Government agencies get criticized for not moving quickly enough to adopt new technologies or processes.  Indeed, “agile” has been a watchword in government acquisition for several years now.  You’d think that contractors, themselves, could bend in any direction and run a sub-4 minute mile based on their advertising.  How agile really, though, is your organization?  How many layers of approval do you have to get to respond to a customer, send out a press release, or speak with a potential partner?  Too often contractors can be just as bogged down by internal processes as their government clients.  It’s great to send out a press release on the contract award you got on June 1st, but not so great if you can’t get it out the door till June 10th.  By then, the news cycle has turned several times.  Similarly, you’ve just gotten an e-mail from a prospective customer.  They want to see you next week about an actual project.  You look at your calendar and see almost no white space, with much of the calendar being devoted to internal BD meetings.  Putting the customer off can cost you an opportunity, ironically while you’re sitting in a conference room talking about opportunities.  Yes, processes can exist for a reason, but if your organization is a slave to process, it’s a cinch you’re not adept enough at moving at the speed of your customer’s need.  Getting out the scissors to cut through internal red tape might be the best thing you can do to boost your chances of closing federal business this summer

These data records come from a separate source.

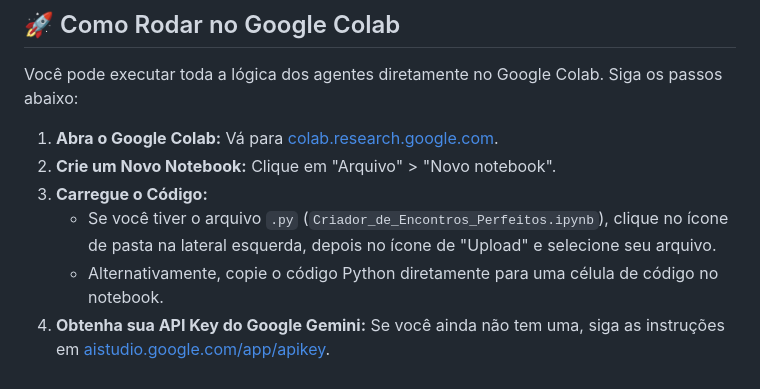
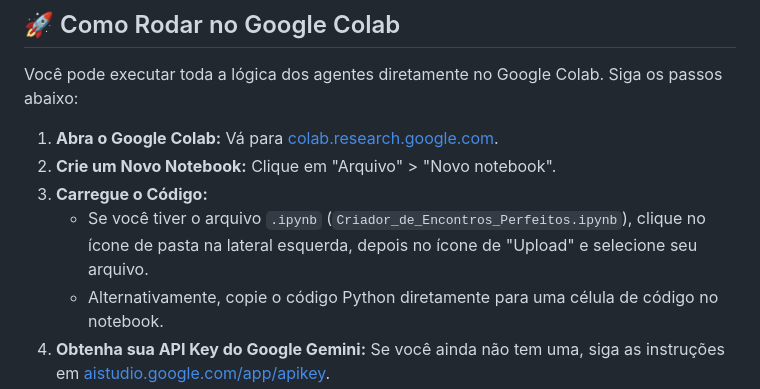
Before and after one commit to lucas-35065/alura_ia, a Markdown page: README.md, the part around the change. Rendered like a GitHub page.

```diff
--- a/README.md
+++ b/README.md
@@ -9,7 +9,7 @@ Você pode executar toda a lógica dos agentes diretamente no Google Colab. Siga
 1.  **Abra o Google Colab:** Vá para [colab.research.google.com](https://colab.research.google.com/).
 2.  **Crie um Novo Notebook:** Clique em "Arquivo" > "Novo notebook".
 3.  **Carregue o Código:**
-    * Se você tiver o arquivo `.py` (`Criador_de_Encontros_Perfeitos.ipynb`), clique no ícone de pasta na lateral esquerda, depois no ícone de "Upload" e selecione seu arquivo.
+    * Se você tiver o arquivo `.ipynb` (`Criador_de_Encontros_Perfeitos.ipynb`), clique no ícone de pasta na lateral esquerda, depois no ícone de "Upload" e selecione seu arquivo.
     * Alternativamente, copie o código Python diretamente para uma célula de código no notebook.
 4.  **Obtenha sua API Key do Google Gemini:** Se você ainda não tem uma, siga as instruções em [aistudio.google.com/app/apikey](https://aistudio.google.com/app/apikey).
 5.  **Configure a API Key no Colab:**
```
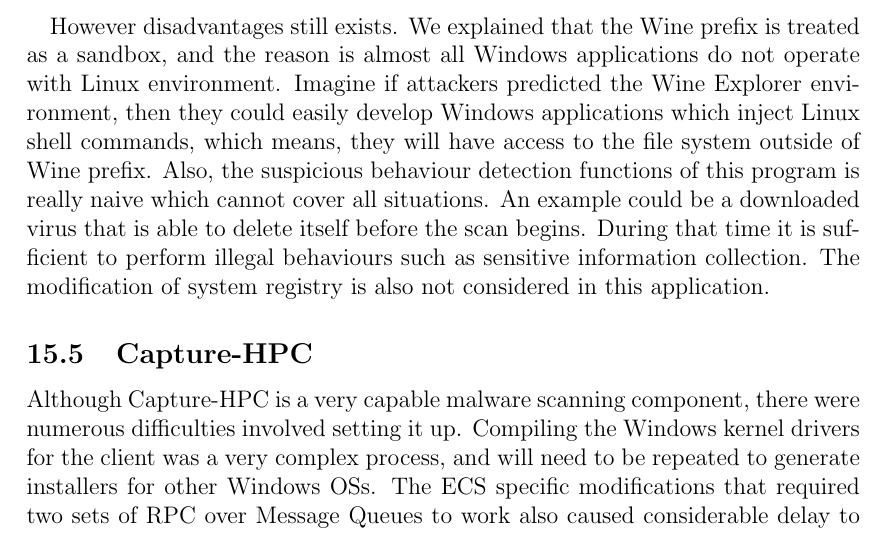
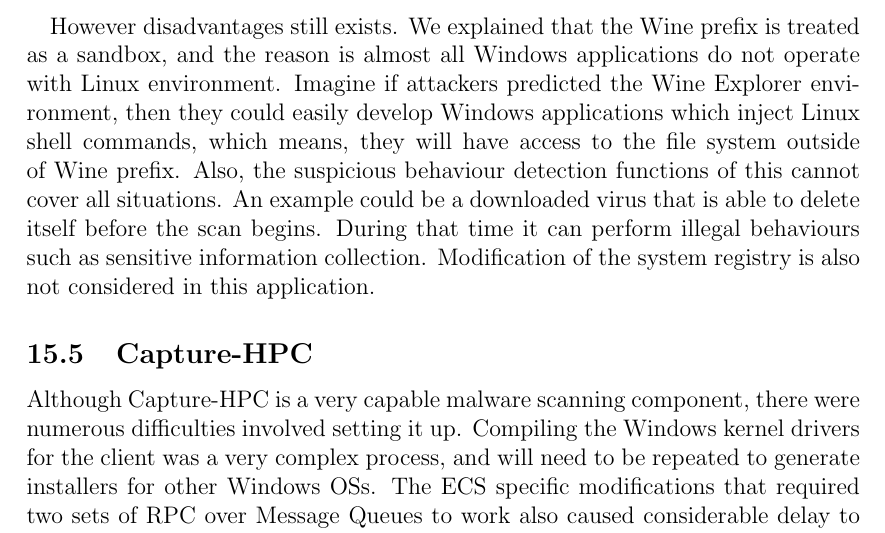
Before and after one commit to chrissorchard/malucrawl, a LaTeX paper (doc/report/final-report.tex, which reads doc/report/tech-sections/wine/evaluation.tex): part of page 70 of 87, cut so that both start at the same text. Compiled offline with pdfLaTeX.

Commit message:
even more fixes

```diff
--- a/doc/report/tech-sections/wine/evaluation.tex
+++ b/doc/report/tech-sections/wine/evaluation.tex
@@ -14,9 +14,9 @@
 environment, then they could easily develop Windows applications which inject
 Linux shell commands, which means, they will have access to the file system
 outside of Wine prefix. Also, the suspicious behaviour detection functions of
-this program is really naive which cannot cover all situations. An example
+this cannot cover all situations. An example
 could
 be a downloaded virus that is able to delete itself before the scan begins.
-During that time it is sufficient to perform illegal behaviours such as
-sensitive information collection. The modification of system
+During that time it can perform illegal behaviours such as
+sensitive information collection. Modification of the system
 registry is also not considered in this application.
```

Welcome to the third quarter of the fiscal year.  The heat is up in both the market and outside.  It’s time for your company to shift strategies and tactics now that we’re moving closer into the federal busy season.  Here are a few tips to put your company in the best position to win:  1. Don’t expect a lot more “meet and greet” meetings this year.  Federal customers are increasingly defining project scopes and doing acquisition planning for what they’re going to purchase for the rest of the year.  That leaves little time to talk with newer entries.  You may be better off focusing on agencies with which you have existing contacts.  2.  Coordinate your marketing and sales efforts.  The Washington, D.C. airwaves are already full of contractor advertisements.  That’s earlier than normal, but it shows the importance of being able to get your message across in broadcast mediums so that it coordinates well with sales efforts.  There’s still time to conduct a coordinated strategic campaign.  Tactical marketing can come later.  3.  Strengthen your partner relationships.  September is not the time to go looking for a company that has the contract vehicle your prospective customer “has” to use.  Now is.  Make sure you have good relationships with companies that hold Best In Class and other contracts, small businesses, or niche players with unique solutions.  Q3 isn’t pre-season, but building a strong team now ensures that you can go deep into the September playoffs and win.  With so many agencies likely playing catch up for the rest of the year, business shouldn’t be dull.  Make sure you’ve laid the groundwork for your own success.